Not too long into this 1-hour 46-minute film, there is a scene that probably is the only philosophical statement, one that sets the tone for what is to come. Noel (Missy Doty), the estranged wife of David Grant (Will Forte), pays him a visit in his pad, and on seeing the withering flowers in the sitting room, tells him to water them. “They are plants, Will. They need water,” she tells him. As simple as that.
In Nebraska, Alexander Payne tells the story of an avuncular generation in an avuncular town, of parents and children, of pride and goodness, and most importantly, of love. Relationships are pretty much like a plant. They need watering, which is the love you give them. Without it, they simply wither.
Woody Grant (Bruce Dern) is an ageing man who loves his drink and who finds a million-dollar sweepstakes prize ticket in his mailbox. Woody wants to collect it. The problem is, he lives in Billings, Montana and the sweepstakes office is some 850 miles away in Lincoln, Nebraska. However, Woody doesn’t see that as a problem and is even prepared to walk through the American Midwest to collect his “prize”. Woody’s younger son, David, decides to indulge his ageing father’s whim even if he knows it’s not going to amount to anything. The film trails the journey of the father-son duo across the vast Midwest in shades of black, white and what is a distinct grey. Colours will not do for Payne, not for this labour of love.
As cinema, Nebraska follows a simple narrative, linear and cogent. As a comment on relations, on growing old and on dignity, and on how all of them are symbiotic, it has to be felt in the various creases and folds of its various uncles and aunts and moms and dads.

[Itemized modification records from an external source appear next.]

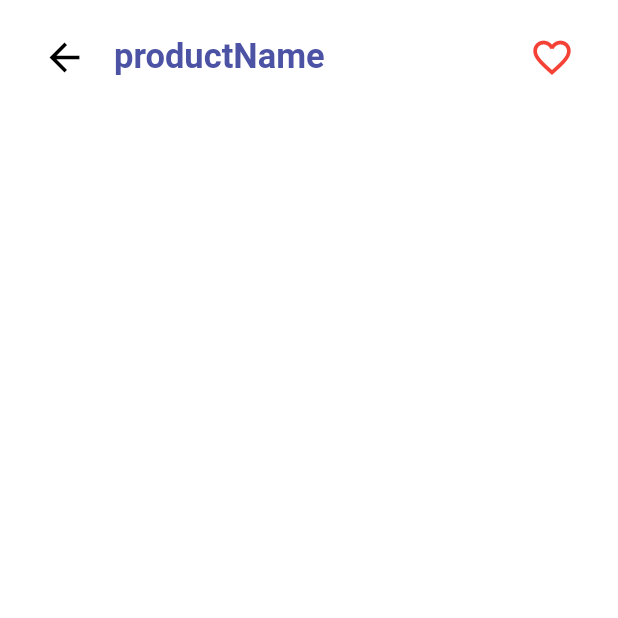
After one commit to jgarzon26/shopping_app, a Flutter app: the Item screen opened by its route, on a phone screen of 412 x 824 dp, the top half of it. The commit adds this screen. Run offline on Flutter 3.47's test engine with Material 2 defaults, Android fonts, the phone set to English and light mode, and no system bars; our stand-ins replace badges, curved_navigation_bar.

Commit message:
Setup and apply connection

```diff
--- a/lib/main.dart
+++ b/lib/main.dart
@@ -1,6 +1,7 @@
 import 'package:flutter/material.dart';
 import 'package:shopping_app/constants.dart';
 import 'package:shopping_app/screens/cart/cart.dart';
+import 'package:shopping_app/screens/item/item.dart';
 import 'screens/home/home.dart';
 
 void main() => runApp(
@@ -14,6 +15,7 @@ void main() => runApp(
     routes: {
       '/': (context) => const Home(),
       '/cart': (context) => const Cart(),
+      '/item': (context) => const Item(),
     },
   )
 );
--- a/lib/screens/home/home.dart
+++ b/lib/screens/home/home.dart
@@ -94,7 +94,9 @@ class Home extends StatelessWidget{
                       price: products[index]['price']!,
                       discount: products[index]['discount']!,
                       image: products[index]['image']!,
-                      onTap: () {},
+                      onTap: () {
+                        Navigator.pushNamed(context, '/item');
+                      },
                      ),
                     ),
                   ),
--- /dev/null
+++ b/lib/screens/item/item.dart
@@ -0,0 +1,48 @@
+import 'package:flutter/material.dart';
+import 'package:shopping_app/themeWidgets/sliver_appbar_theme.dart';
+
+class Item extends StatelessWidget{
+
+  const Item({super.key, /*required this.productName*/});
+
+  //final String productName;
+
+  @override
+  Widget build(BuildContext context){
+    return Scaffold(
+      body: CustomScrollView(
+        slivers: [
+          SliverAppbarTheme(
+            leading: IconButton(
+              icon: const Icon(
+                Icons.arrow_back,
+                color: Colors.black,
+                size: 30,
+              ),
+              onPressed: () {
+                Navigator.pop(context);
+              },
+            ),
+            title: "productName",
+            actions: [
+              IconButton(
+                isSelected: true,
+                icon: const Icon(
+                  Icons.favorite_border,
+                  color: Colors.red,
+                  size: 30,
+                ),
+                selectedIcon: const Icon(
+                  Icons.favorite,
+                  color: Colors.red,
+                  size: 30,
+                ),
+                onPressed: () {},
+              ),
+            ],
+          ),
+        ],
+      ),
+    );
+  }
+}
--- a/lib/themeWidgets/sliver_appbar_theme.dart
+++ b/lib/themeWidgets/sliver_appbar_theme.dart
@@ -28,9 +28,7 @@ class SliverAppbarTheme extends StatelessWidget{
             fontWeight: FontWeight.bold,
           ),
         ),
-        actions: [
-          ...actions,
-        ],
+        actions: actions,
       ),
     );
   }
```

Without speaking much, Dern delivers a power-packed performance, as deserving of every award in the book as any could be. Much can be said of the quiet dignified way he carries his Woody, but words could end up working in an opposite way. In a similar vein, everyone else, particularly June Squibb and Will Forte, has internalised the characters they are in the film. An ideal world would perhaps see Nebraska claim everything from awards to commercial success. But, we do not live in an ideal world. And no one knows this more than Payne, who chooses to set it in the next best thing — a real world.
The thing is, this reality can bite; it can make you smart. But in a certain inexplicable seminal way, it can move mountains. An ageing man can dream of claiming a prize that he knows isn’t possibly there. His family, albeit annoyed at his irrational behest, can go along, even if they too know that there is no pot of gold at the end of the rainbow. But, it is only in this real world, that the drive to the end of the rainbow — and drive they must, for in the US, they walk only in Manhattan — is the pot of gold they all get. On the way, they meet old people in a rural town where the only young people are either unemployed or criminals. The economy is, after all, what it is and the young have all moved on for greener pastures, a colour that Payne is obviously not interested in.
Therefore, he chooses grey, as much to avoid his film from becoming anything but a heartfelt endeavour as to make sure it does not become pastiche. The same cannot be said of many films in recent times.
In a nutshell, the Grant family in Nebraska ages a beautiful old. It is the kind of old that wilts, but just stops short of withering. Payne lets it slip in every frame of the film and the background blue-grass score amplifies it in a melodious strain.
And yes, lest we forget it, they all water the plant of life, we call family.